This PhD, at the intersection of political science, gender studies and urban studies, will aim at measuring change, understanding its causes and its impact, and if possible, assessing its replicability.
Candidates might consider the following orientations :
– Making an inventory of local initiatives that manifest a new attention given to gender issues in urban life, and identify those actors, institutions and dispositives that implement them ;
– Building a genealogy of such initiatives, looking for example at the role played by feminist and LGBTQ organizations, political parties, individual leaders/activists/intellectuals, assessing to what extent specific contexts (such as the 2012 anti-rape protests in India, or the #Metoo movement) have been decisive or not. Such a genealogy would help understand how ideas and practices circulate, which would in turn refine our comprehension of the resources, forms and evolution of urban governance.
– Building a method to evaluate the impact of these initiatives, taking into account the goals pursued by their authors, but also the unintended an nonetheless real effects of such policies/campaigns/events.
The above are only examples and candidates are most welcome to suggest other possible orientations.
The PhD student will work in the Centre d’Etudes de l’Inde et de l’Asie du Sud (Centre for South Asian Studies, CNRS-EHESS), Paris, but also in the Centre de Sciences Humaines (French Centre for Social Sciences) New Delhi, to which s-he will be attached during the fieldwork.
Constraints and risks:

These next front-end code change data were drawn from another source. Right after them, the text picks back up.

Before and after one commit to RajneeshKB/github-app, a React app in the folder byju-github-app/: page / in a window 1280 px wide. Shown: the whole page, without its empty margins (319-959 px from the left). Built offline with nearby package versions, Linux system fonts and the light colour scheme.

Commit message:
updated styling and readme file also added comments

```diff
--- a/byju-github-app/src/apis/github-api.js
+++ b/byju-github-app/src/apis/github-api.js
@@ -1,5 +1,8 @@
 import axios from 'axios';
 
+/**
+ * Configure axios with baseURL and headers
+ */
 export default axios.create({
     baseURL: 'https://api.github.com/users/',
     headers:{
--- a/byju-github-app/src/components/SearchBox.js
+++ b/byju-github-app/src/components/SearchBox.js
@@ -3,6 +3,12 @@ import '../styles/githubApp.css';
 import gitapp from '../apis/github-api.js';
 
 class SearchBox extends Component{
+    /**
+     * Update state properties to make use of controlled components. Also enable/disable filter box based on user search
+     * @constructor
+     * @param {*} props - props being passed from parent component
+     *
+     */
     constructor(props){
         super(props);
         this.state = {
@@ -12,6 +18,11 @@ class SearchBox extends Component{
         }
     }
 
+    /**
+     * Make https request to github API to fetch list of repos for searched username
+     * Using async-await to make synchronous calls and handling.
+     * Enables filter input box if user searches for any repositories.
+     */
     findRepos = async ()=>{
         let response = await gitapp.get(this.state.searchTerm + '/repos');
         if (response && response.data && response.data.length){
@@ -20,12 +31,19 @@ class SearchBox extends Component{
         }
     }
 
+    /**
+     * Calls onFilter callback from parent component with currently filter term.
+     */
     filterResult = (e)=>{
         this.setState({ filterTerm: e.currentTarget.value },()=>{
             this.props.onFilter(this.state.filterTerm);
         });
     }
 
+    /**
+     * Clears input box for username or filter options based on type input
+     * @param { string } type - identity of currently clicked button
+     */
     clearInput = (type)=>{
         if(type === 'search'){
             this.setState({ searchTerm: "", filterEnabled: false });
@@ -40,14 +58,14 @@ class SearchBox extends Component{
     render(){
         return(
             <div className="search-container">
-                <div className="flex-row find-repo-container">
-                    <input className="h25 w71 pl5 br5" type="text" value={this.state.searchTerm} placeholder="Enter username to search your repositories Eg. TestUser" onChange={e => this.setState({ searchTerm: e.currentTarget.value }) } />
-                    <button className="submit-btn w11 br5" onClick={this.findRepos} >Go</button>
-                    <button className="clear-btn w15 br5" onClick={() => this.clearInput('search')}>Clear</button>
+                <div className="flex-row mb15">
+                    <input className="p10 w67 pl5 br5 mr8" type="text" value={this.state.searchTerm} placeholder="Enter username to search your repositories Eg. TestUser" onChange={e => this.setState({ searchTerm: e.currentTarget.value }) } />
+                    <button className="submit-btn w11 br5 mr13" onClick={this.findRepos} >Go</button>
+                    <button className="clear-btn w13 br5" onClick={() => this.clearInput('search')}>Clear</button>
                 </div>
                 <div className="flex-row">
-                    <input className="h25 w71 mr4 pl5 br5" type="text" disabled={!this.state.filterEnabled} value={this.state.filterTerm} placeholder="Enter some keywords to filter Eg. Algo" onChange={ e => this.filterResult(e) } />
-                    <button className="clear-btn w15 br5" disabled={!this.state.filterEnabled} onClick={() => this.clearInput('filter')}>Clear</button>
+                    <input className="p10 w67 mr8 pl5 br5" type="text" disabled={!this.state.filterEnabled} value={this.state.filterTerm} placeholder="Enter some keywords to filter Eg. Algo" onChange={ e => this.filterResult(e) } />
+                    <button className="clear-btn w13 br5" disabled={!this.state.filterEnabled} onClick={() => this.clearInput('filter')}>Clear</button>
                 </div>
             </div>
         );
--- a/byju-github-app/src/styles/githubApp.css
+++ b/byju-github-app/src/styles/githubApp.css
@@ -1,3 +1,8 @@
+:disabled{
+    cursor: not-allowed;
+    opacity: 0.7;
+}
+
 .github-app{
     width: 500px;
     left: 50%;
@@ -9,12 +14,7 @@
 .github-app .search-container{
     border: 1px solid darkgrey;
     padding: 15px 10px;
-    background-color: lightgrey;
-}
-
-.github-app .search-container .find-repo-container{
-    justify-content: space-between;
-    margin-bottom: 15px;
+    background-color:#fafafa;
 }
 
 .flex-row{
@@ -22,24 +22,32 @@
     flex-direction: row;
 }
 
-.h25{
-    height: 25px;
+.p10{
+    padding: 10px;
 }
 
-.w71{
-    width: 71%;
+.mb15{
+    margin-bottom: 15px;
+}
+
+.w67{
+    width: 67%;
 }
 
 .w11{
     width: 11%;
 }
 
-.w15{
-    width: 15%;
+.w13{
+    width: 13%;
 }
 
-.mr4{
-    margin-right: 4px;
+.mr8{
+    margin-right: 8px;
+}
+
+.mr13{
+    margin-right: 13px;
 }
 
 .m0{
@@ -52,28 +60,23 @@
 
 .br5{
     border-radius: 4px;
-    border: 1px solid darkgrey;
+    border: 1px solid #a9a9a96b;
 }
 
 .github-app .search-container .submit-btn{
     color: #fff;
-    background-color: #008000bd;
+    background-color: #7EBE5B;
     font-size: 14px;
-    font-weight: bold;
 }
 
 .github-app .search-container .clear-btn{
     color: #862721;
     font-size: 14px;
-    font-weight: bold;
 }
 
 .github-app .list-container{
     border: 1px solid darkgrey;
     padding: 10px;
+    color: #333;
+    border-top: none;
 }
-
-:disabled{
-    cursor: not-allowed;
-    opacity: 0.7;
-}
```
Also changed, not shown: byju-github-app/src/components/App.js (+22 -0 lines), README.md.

Candidates must take into account the fact that access to fieldwork in South Asia might remain difficult at least until March 2021 because of the Covid-19 pandemics. They are therefore encouraged to consider using digital resources.
Candidates must have completed a Master 2 (or equivalent) at the time of registration. They must have a training in social sciences (political science, sociology, anthropology, geography…), and have some experience in conducting fieldwork (interviews, ethnography, archives study etc.). They must be fluent in English and comfortable in one South Asian language.
The application will include the following documents :
1. To be posted on the Portail Emploi of CNRS :
– curriculum vitae
– motivation letter
2. To be sent by email to email@example.com :
– Research project : a 5 page text mentionning the object of the research, the main research question, the sources and methods considered.
– One or several texts written by the candidate (article, Master dissertation…)
– One recommandation letter